[REQUIRED ACTION] Below is a block of records; return all of them exactly, but without the images.

[THE RECORDS]
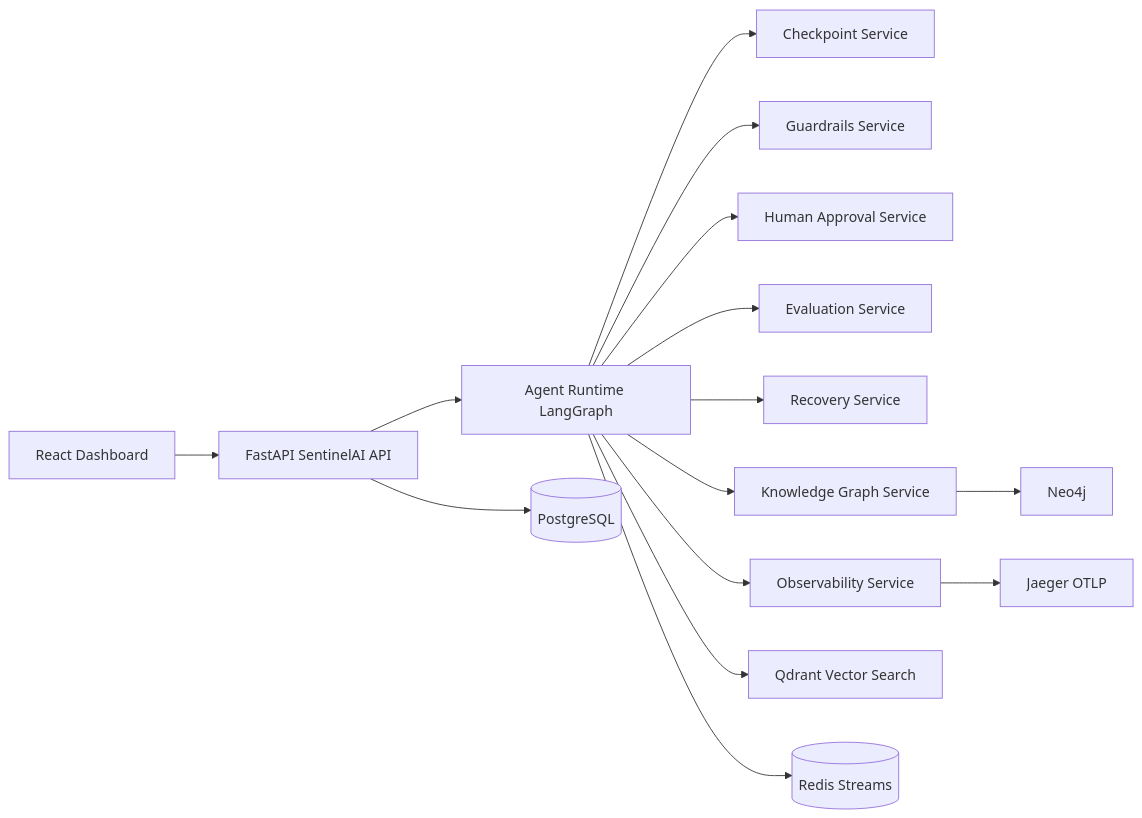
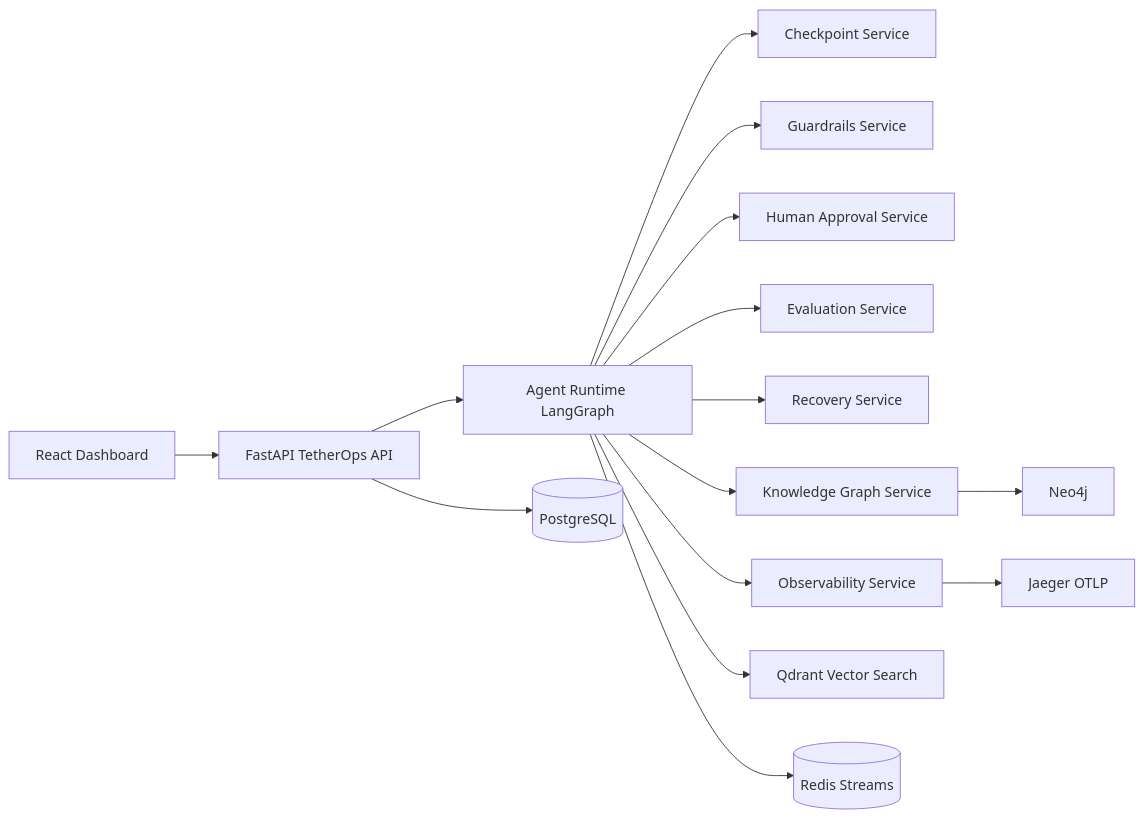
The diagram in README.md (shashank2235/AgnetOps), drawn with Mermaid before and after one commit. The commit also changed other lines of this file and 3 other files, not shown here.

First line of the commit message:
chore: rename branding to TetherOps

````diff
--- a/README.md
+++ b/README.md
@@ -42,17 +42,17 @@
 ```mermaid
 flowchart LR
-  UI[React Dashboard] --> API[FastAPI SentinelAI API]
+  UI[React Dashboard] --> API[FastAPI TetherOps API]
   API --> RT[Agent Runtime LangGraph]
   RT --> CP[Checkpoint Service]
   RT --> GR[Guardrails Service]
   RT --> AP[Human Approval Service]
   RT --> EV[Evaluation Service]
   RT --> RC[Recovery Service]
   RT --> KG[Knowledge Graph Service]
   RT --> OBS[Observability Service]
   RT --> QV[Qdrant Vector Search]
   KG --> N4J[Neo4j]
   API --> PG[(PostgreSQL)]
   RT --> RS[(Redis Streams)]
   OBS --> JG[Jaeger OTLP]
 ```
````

[RESULT OF THIS EXERCISE]
The diagram in README.md (shashank2235/AgnetOps), drawn with Mermaid before and after one commit. The commit also changed other lines of this file and 3 other files, not shown here.

First line of the commit message:
chore: rename branding to TetherOps

````diff
--- a/README.md
+++ b/README.md
@@ -42,17 +42,17 @@
 ```mermaid
 flowchart LR
-  UI[React Dashboard] --> API[FastAPI SentinelAI API]
+  UI[React Dashboard] --> API[FastAPI TetherOps API]
   API --> RT[Agent Runtime LangGraph]
   RT --> CP[Checkpoint Service]
   RT --> GR[Guardrails Service]
   RT --> AP[Human Approval Service]
   RT --> EV[Evaluation Service]
   RT --> RC[Recovery Service]
   RT --> KG[Knowledge Graph Service]
   RT --> OBS[Observability Service]
   RT --> QV[Qdrant Vector Search]
   KG --> N4J[Neo4j]
   API --> PG[(PostgreSQL)]
   RT --> RS[(Redis Streams)]
   OBS --> JG[Jaeger OTLP]
 ```
````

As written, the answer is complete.